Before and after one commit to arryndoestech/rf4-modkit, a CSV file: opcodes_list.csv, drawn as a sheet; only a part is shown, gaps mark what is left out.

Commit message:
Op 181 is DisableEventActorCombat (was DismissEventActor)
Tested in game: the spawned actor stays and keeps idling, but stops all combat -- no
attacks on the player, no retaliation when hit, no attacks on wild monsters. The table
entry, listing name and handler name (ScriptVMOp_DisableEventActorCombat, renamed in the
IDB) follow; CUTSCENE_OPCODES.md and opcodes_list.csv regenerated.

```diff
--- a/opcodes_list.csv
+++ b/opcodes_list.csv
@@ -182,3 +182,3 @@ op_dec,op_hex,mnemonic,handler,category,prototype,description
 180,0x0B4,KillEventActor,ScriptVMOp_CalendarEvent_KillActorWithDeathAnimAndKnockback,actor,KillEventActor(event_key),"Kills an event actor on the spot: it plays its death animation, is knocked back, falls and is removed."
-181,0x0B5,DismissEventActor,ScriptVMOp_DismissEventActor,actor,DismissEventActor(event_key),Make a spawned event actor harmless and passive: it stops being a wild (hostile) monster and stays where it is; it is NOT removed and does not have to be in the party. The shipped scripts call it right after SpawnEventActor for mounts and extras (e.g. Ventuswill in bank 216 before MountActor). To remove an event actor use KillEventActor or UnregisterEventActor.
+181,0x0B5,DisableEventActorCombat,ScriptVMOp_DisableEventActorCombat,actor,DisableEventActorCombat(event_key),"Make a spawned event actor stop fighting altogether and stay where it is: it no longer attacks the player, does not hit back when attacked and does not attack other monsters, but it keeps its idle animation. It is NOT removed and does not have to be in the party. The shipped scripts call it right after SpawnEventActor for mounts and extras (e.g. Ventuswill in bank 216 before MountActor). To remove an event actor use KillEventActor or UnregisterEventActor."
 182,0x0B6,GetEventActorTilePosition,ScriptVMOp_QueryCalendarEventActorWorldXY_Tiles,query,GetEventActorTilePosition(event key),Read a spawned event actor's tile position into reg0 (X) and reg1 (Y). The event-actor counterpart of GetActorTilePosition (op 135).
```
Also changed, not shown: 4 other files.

....

Your task
Show each line in the listing above that has "removed".

Answer area
 180,0x0B4,KillEventActor,ScriptVMOp_CalendarEvent_KillActorWithDeathAnimAndKnockback,actor,KillEventActor(event_key),"Kills an event actor on the spot: it plays its death animation, is knocked back, falls and is removed."
-181,0x0B5,DismissEventActor,ScriptVMOp_DismissEventActor,actor,DismissEventActor(event_key),Make a spawned event actor harmless and passive: it stops being a wild (hostile) monster and stays where it is; it is NOT removed and does not have to be in the party. The shipped scripts call it right after SpawnEventActor for mounts and extras (e.g. Ventuswill in bank 216 before MountActor). To remove an event actor use KillEventActor or UnregisterEventActor.
+181,0x0B5,DisableEventActorCombat,ScriptVMOp_DisableEventActorCombat,actor,DisableEventActorCombat(event_key),"Make a spawned event actor stop fighting altogether and stay where it is: it no longer attacks the player, does not hit back when attacked and does not attack other monsters, but it keeps its idle animation. It is NOT removed and does not have to be in the party. The shipped scripts call it right after SpawnEventActor for mounts and extras (e.g. Ventuswill in bank 216 before MountActor). To remove an event actor use KillEventActor or UnregisterEventActor."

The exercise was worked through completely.